Tuesday, September 6, 2016
Bandsaw in Progress
I've been slowly working on building a wooden bandsaw for the last eight months. It's based on the plans by Matthias Wandel. Instead of building it to save the cost of a commercially available bandsaw, we are building it to have a really nice and powerful machine.
Here were the rough douglas fir pieces for the frame:
Matthias said his frame was under 30 lbs. Apparently the douglas fir is denser than the spruce he used since ours was definitely not under 30 lbs. Closer to 50 lbs. This is not a portable machine; I think it will end up at around double the weight of his, and definitely heavier than our cast iron one.
Above, I was turning the wheels.
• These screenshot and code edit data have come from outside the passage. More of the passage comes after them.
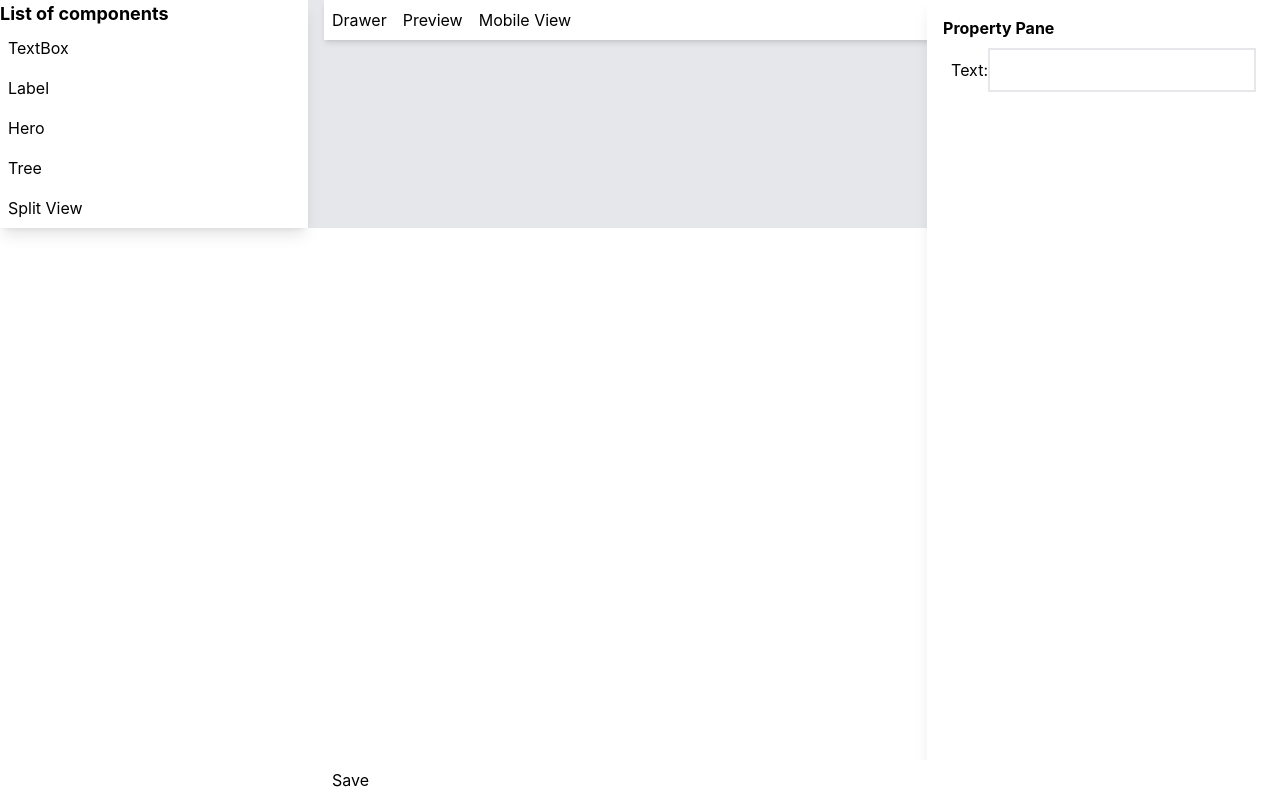
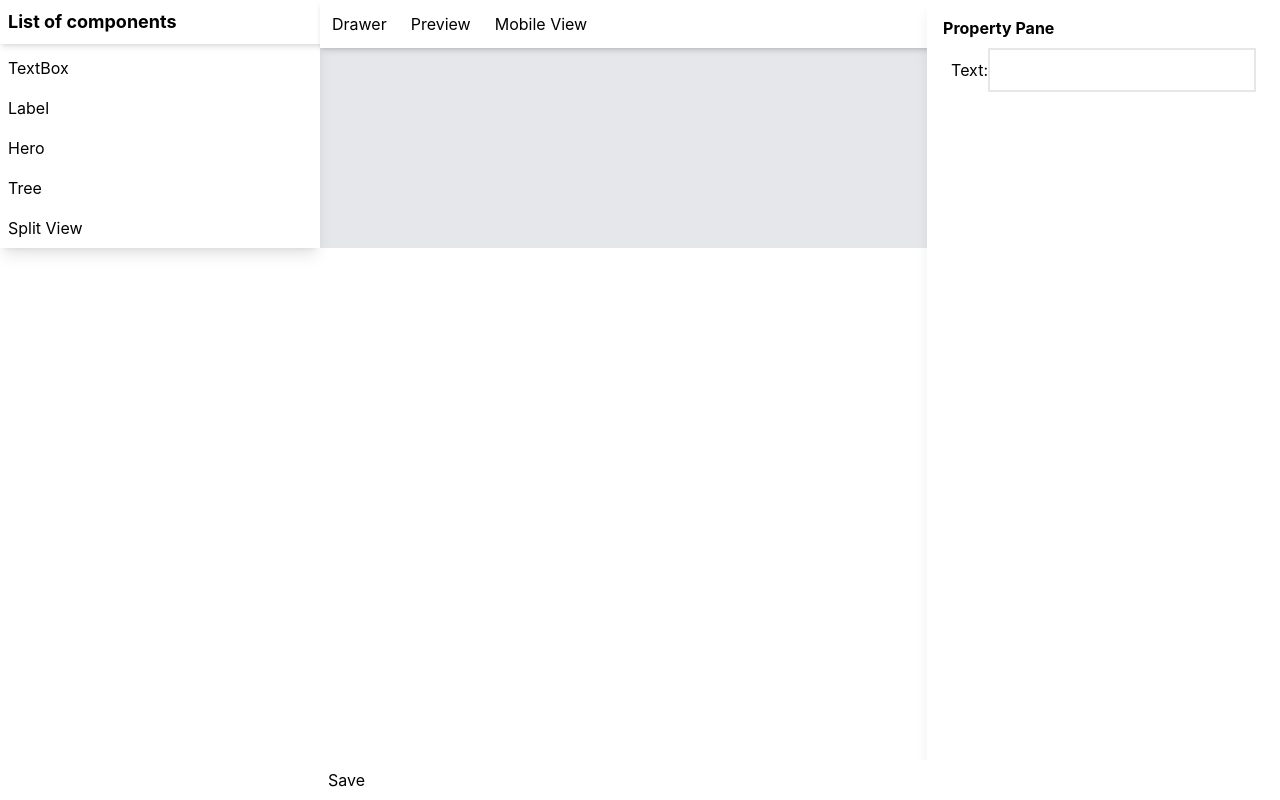
Before and after one commit to kalburgimanjunath/react-builder, a Next.js app: page / in a window 1280 px wide. Built offline with nearby package versions, Linux system fonts and the light colour scheme.

Commit message:
4 files modified

```diff
--- a/components/CanvasArea.js
+++ b/components/CanvasArea.js
@@ -26,7 +26,7 @@ export default function CanvasArea({ listcomponents }) {
   }
 
   return (
-    <div className="overflow-y-auto">
+    <div className="overflow-y-auto mt-10">
       <CanvasAreaHeader />
       {listcomponents &&
         listcomponents.length > 0 &&
--- a/components/CanvasAreaHeader.js
+++ b/components/CanvasAreaHeader.js
@@ -20,7 +20,7 @@ export default function CanvasAreaHeader() {
         {drawingHeader &&
           drawingHeader.map((item) => {
             return (
-              <div className="p-2 hover:bg-gray-100 cursor-pointer">
+              <div className="p-3 hover:bg-gray-100 cursor-pointer">
                 {item.title}
               </div>
             );
--- a/components/Sidebar.js
+++ b/components/Sidebar.js
@@ -4,8 +4,10 @@ export default function Sidebar({ items, selectedComponent }) {
   // const [selectedComponent, setComponent] = useState();
   return (
     <div className="shadow-lg bg-white">
-      <h3 className="font-bold text-lg">List of components</h3>
-      <div className="">
+      <h3 className="font-bold text-lg p-2 shadow-md fixed top-0 w-full bg-white">
+        List of components
+      </h3>
+      <div className="mt-12">
         {items &&
           items.length > 0 &&
           items.map((item) => {
--- a/pages/index.js
+++ b/pages/index.js
@@ -14,7 +14,7 @@ export default function Home() {
 
   useEffect(() => {});
   return (
-    <div className="grid grid-cols-4 md:grid-cols-4 bg-gray-200 gap-4 w-full">
+    <div className="grid grid-cols-4 md:grid-cols-4 bg-gray-200 w-full">
       <Sidebar items={ALLCOMPONENTS} selectedComponent={setComponents} />
       <CanvasArea listcomponents={newcomponents} />
     </div>
```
I ground two beater chisels with an ~80 degree included angle and turned it fairly slowly, but I probably had to sharpen them 30 times to finish the wheels. I also used an angle grinder with a flap disc on the (fast) spinning wheels to adjust the crown.
The setup was nicer in ways than my 'real' wood lathe, powered by that shiny new three-phase baldor. Complete with remote switch visible on the right. I thought a 2hp 3~ motor with VFD would be better than a single phase one. In any case it's an upgrade from the open frame 115v 3/4hp motor on our existing bandsaw.
Above is the caliper I made to measure the wheels as I turned them.
Below is where I'm at currently. I've still got to mount the motor, mount the table, and build the blade guides before the saw is usable. The blade guides are lignum vitae for side-to-side movement and a ball bearing for the rear.
You can make out a metal taper pin on the left side of the photo below. This is how I aligned the bearing blocks before and after glue-up. The bearing blocks were turned concentric on the lathe, but that didn't make them more attractive. I was pretty liberal with the glue.
Maybe skill, probably luck: after I mounted the wheels the shaft mounts needed almost no adjustment. A single .006" aluminum shim made the wheels as planar as I can measure. Spinning the wheels forwards or backwards, the blade does not visibly deviate. The tensioner slides very smoothly with no play--wood is pretty forgiving here though. I'll wax it before taking it out on the waves.
Here's the tensioning handle turned of cherry. I'll turn a prettier crank arm someday, but this works for now. I used a 1/2" T-bolt instead of a 3/8" carriage bolt for good luck, and a bronze bushing for the nut to turn on.
The motor will be mounted to a sliding piece, which will tension the belt with a wooden wedge.
I'll try to post more photos when it's up and running, and then again when it's "finished".